*How to complete this task*.
Please find the lines in the entries below that contain the word "chart", and copy each one.

(Difference listings)
========

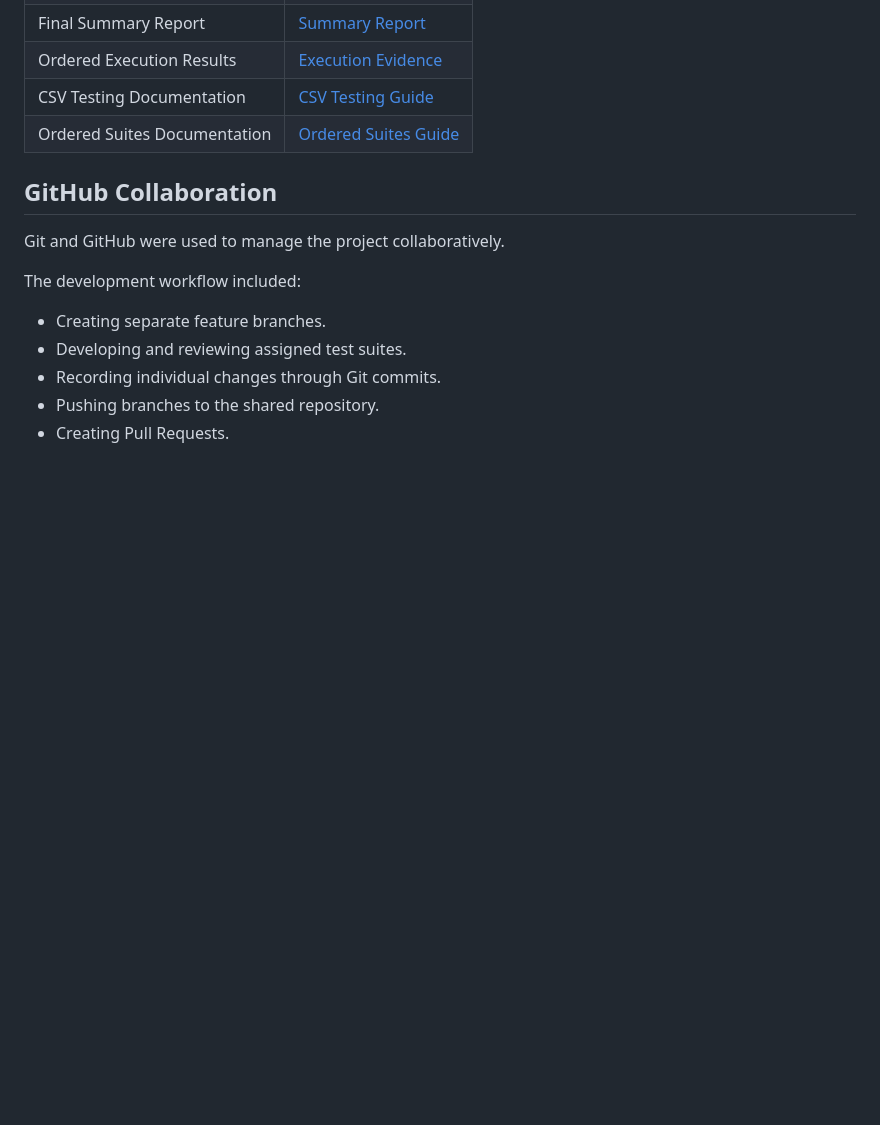
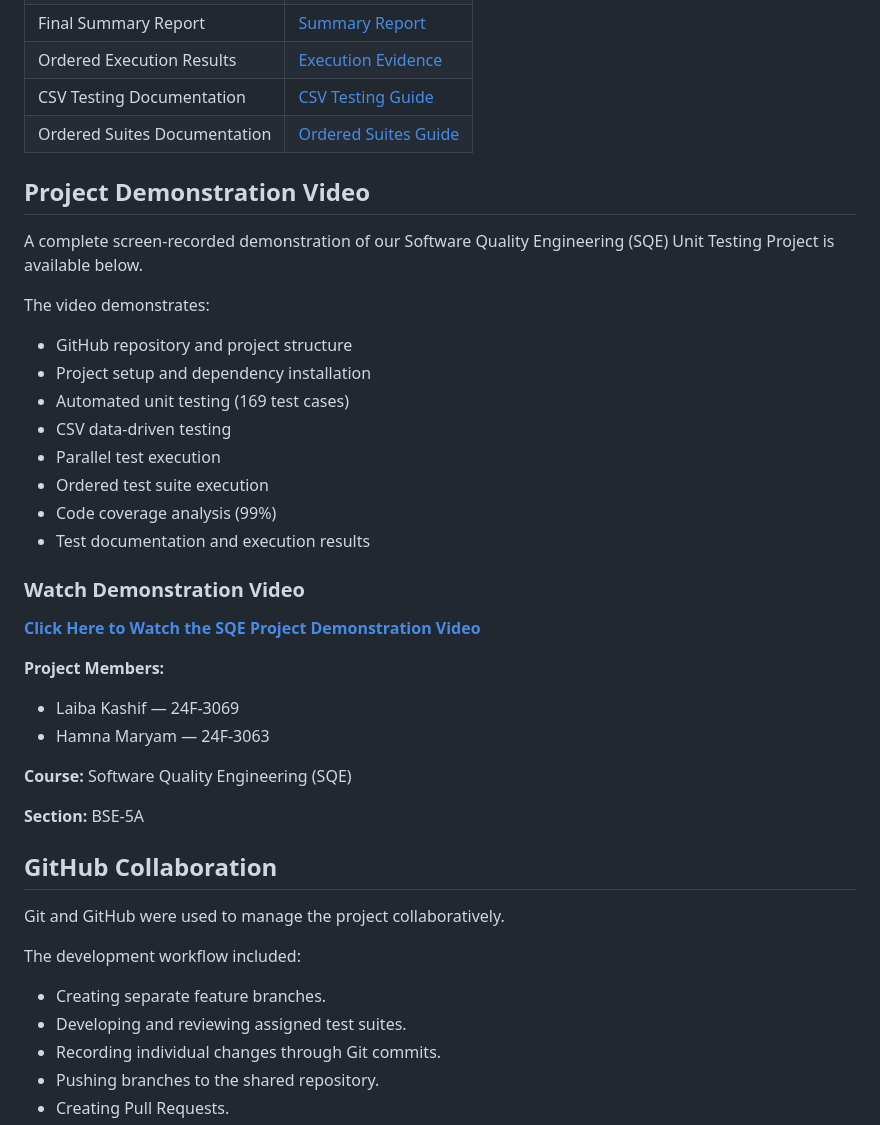
Before and after one commit to laiba644/SQE-Unit-Testing-Group-Project, a Markdown page: README.md, the part around the change. Rendered like a GitHub page; blank space fills up the shorter version.

Commit message:
Add project demonstration video section to README
Added a section for the project demonstration video, detailing its contents and providing a link to view it.

```diff
--- a/README.md
+++ b/README.md
@@ -393,6 +393,33 @@ All relevant test cases, testing techniques, expected outcomes, execution result
 | CSV Testing Documentation | [CSV Testing Guide](docs/TASK3_CSV_TESTING.md) |
 | Ordered Suites Documentation | [Ordered Suites Guide](docs/README_TASK4.md) |
 
+## Project Demonstration Video
+
+A complete screen-recorded demonstration of our Software Quality Engineering (SQE) Unit Testing Project is available below.
+
+The video demonstrates:
+
+- GitHub repository and project structure
+- Project setup and dependency installation
+- Automated unit testing (169 test cases)
+- CSV data-driven testing
+- Parallel test execution
+- Ordered test suite execution
+- Code coverage analysis (99%)
+- Test documentation and execution results
+
+### Watch Demonstration Video
+
+**[Click Here to Watch the SQE Project Demonstration Video](https://drive.google.com/file/d/19f_vnxbhd-2fIQaANLvpEUsAfV1assqi/view)**
+
+**Project Members:**
+- Laiba Kashif — 24F-3069
+- Hamna Maryam — 24F-3063
+
+**Course:** Software Quality Engineering (SQE)
+
+**Section:** BSE-5A
+
 ## GitHub Collaboration
 
 Git and GitHub were used to manage the project collaboratively.
```
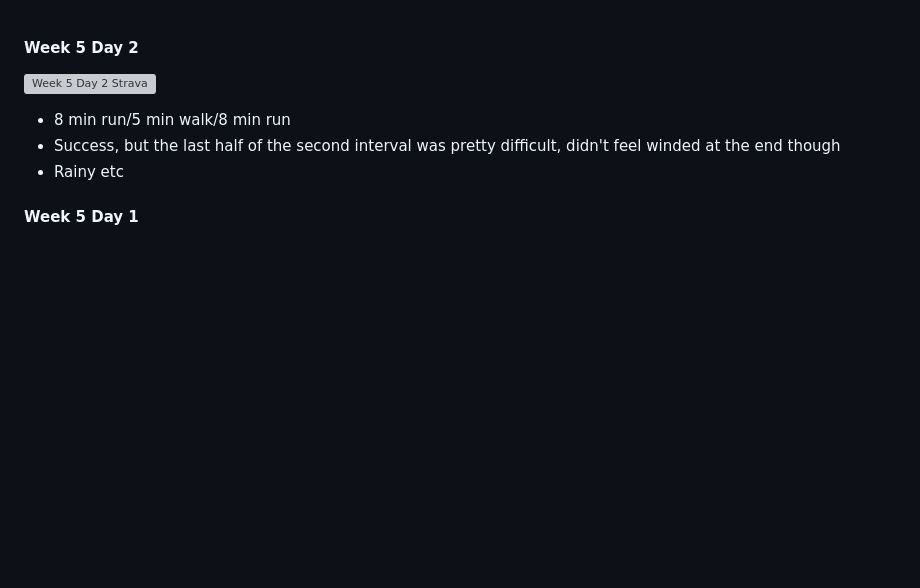
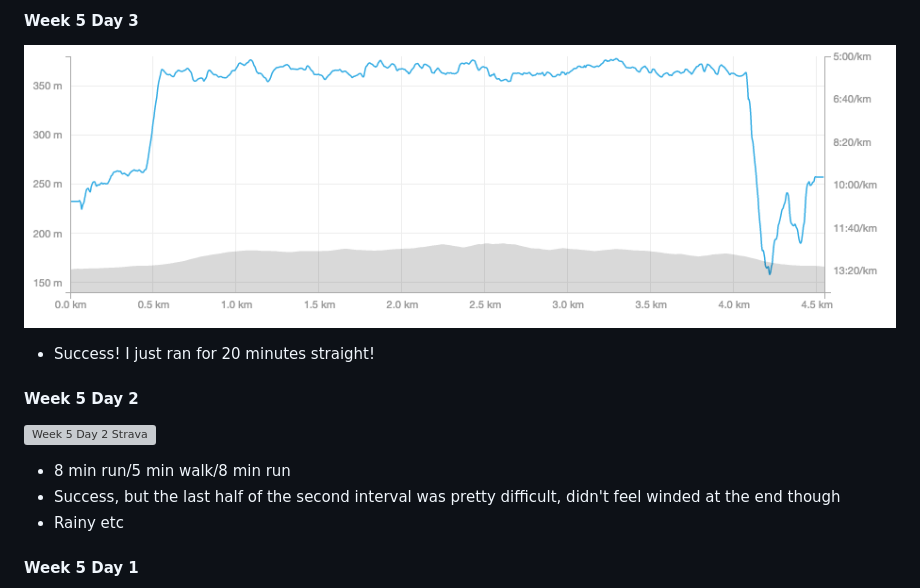
Before and after one commit to emilyhorsman/c25k-running, a Markdown page: progress.md, the part around the change. Drawn GitHub-style; pictures changed too: images/w5d3.png (added); blank space fills up the shorter version; grey boxes are pictures that could not be loaded.

```diff
--- a/progress.md
+++ b/progress.md
@@ -1,3 +1,9 @@
+#### Week 5 Day 3
+
+![Week 5 Day 3 Strava](images/w5d3.png)
+
+* Success! I just ran for 20 minutes straight!
+
 #### Week 5 Day 2
 
 ![Week 5 Day 2 Strava](images/w5d2.png)
```
Also changed, not shown: 1 other file.
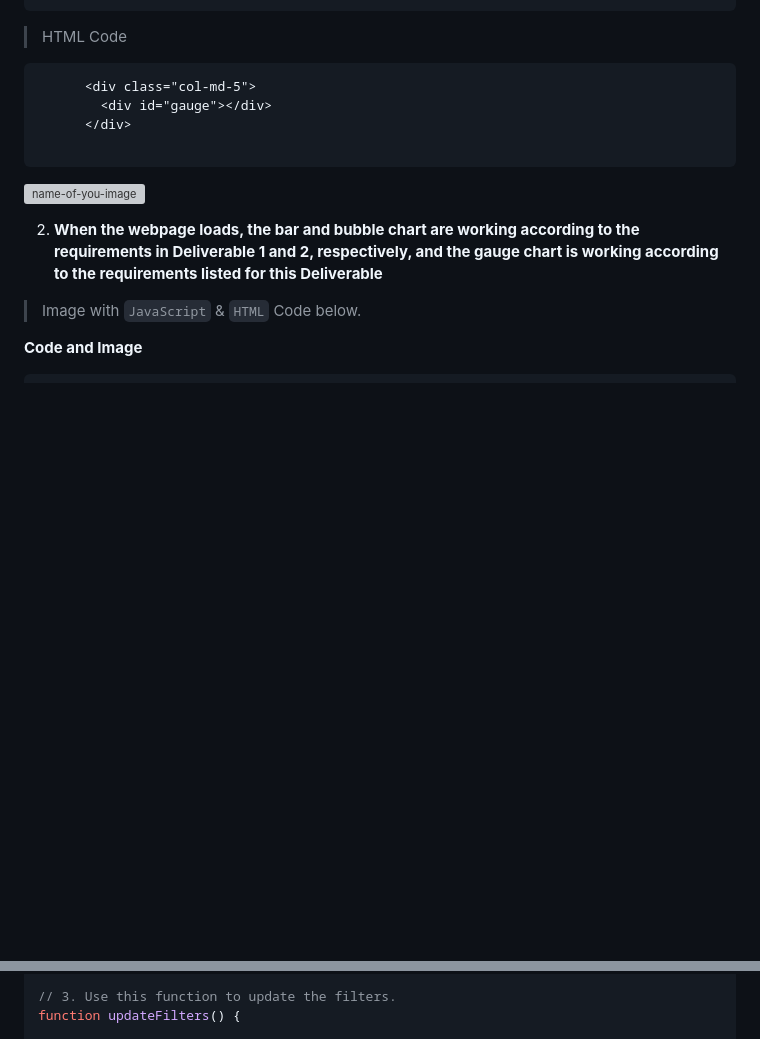
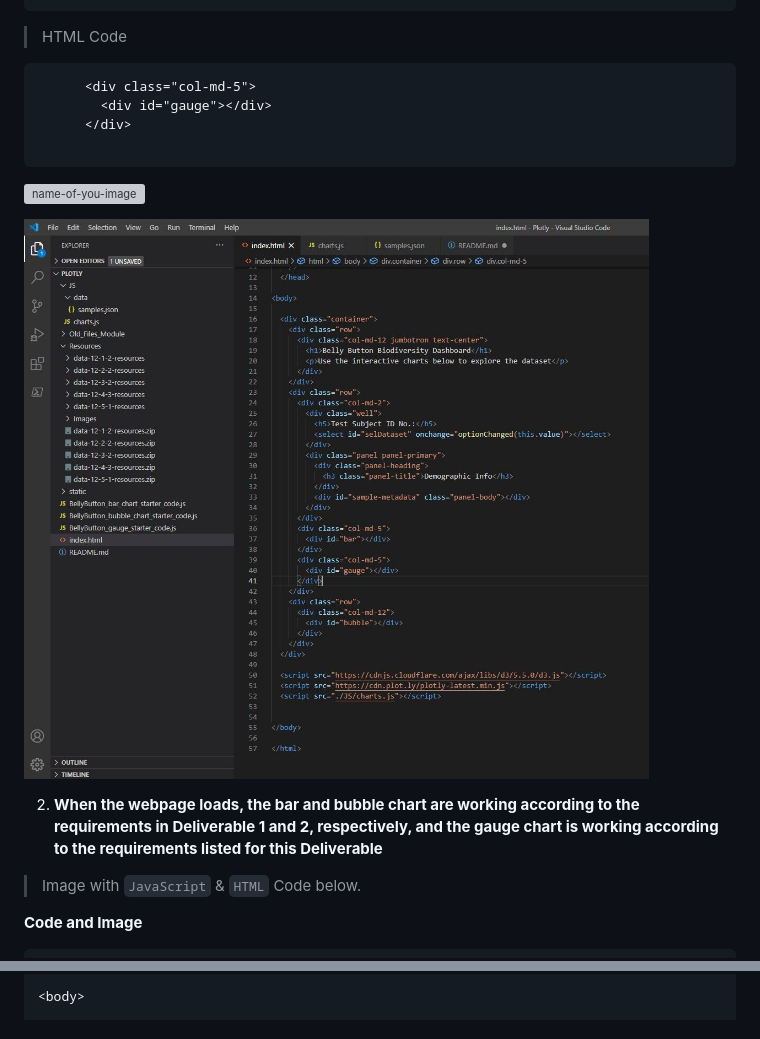
Before and after one commit to emmanuelmartinezs/Plotly, a Markdown page: README.md, 2 parts joined by grey strips. Drawn GitHub-style; pictures changed too: Resources/Images/3.1.1.JPG (added); blank space fills up the shorter version; grey boxes are pictures that could not be loaded.

```diff
--- a/README.md
+++ b/README.md
@@ -650,6 +650,8 @@ Your gauge chart should look similar to the following image:
 
 ![name-of-you-image](https://github.com/emmanuelmartinezs/Plotly/blob/main/Resources/Images/3.1.JPG?raw=true)
 
+![name-of-you-image](https://github.com/emmanuelmartinezs/Plotly/blob/main/Resources/Images/3.1.1.JPG?raw=true)
+
 
 
 2. **When the webpage loads, the bar and bubble chart are working according to the requirements in Deliverable 1 and 2, respectively, and the gauge chart is working according to the requirements listed for this Deliverable**
@@ -666,4 +678,3 @@ var filters = {};
 
-// 3. Use this function to update the filters.
-function updateFilters() {
+<body>
 
```
Also changed, not shown: other parts of README.md (+55 -6 lines).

========

*Response to this task*.
@@ -650,6 +650,8 @@ Your gauge chart should look similar to the following image:
 2. **When the webpage loads, the bar and bubble chart are working according to the requirements in Deliverable 1 and 2, respectively, and the gauge chart is working according to the requirements listed for this Deliverable**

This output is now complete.